* [WHAT YOU ARE ASKED TO DO]
Report back every line in the data that includes the string "linkedin".

* [STUDY MATERIAL]
== Segment start ==

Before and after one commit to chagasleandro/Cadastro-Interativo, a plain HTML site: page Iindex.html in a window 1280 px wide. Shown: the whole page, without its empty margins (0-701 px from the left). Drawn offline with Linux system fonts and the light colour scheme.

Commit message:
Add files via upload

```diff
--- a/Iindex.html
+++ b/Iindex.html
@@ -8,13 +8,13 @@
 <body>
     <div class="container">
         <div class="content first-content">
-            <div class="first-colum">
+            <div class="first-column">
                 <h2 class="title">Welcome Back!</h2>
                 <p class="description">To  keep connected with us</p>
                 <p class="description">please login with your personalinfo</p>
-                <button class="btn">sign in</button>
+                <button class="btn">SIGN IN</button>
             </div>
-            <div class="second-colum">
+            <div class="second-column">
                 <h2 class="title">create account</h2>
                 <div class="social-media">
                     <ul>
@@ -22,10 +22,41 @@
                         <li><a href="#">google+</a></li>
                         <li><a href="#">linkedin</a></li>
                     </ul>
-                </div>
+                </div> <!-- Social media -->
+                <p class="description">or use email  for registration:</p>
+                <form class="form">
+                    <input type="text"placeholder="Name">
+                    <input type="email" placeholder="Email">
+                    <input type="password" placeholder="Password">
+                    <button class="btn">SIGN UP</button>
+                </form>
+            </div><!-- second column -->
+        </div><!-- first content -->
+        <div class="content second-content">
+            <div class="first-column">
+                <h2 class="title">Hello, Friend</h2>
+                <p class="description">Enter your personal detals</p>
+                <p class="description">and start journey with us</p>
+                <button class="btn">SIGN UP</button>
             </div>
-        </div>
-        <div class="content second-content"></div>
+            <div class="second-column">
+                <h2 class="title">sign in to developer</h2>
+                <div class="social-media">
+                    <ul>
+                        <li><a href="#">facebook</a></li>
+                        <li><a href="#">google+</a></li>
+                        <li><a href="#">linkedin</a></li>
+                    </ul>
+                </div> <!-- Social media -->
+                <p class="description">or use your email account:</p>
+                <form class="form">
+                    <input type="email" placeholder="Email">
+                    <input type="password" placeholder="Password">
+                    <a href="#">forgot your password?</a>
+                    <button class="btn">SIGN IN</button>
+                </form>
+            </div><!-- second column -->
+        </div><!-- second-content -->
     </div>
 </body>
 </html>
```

== Segment end ==

* [OUTPUT FOR THIS TASK]
                         <li><a href="#">linkedin</a></li>
+                        <li><a href="#">linkedin</a></li>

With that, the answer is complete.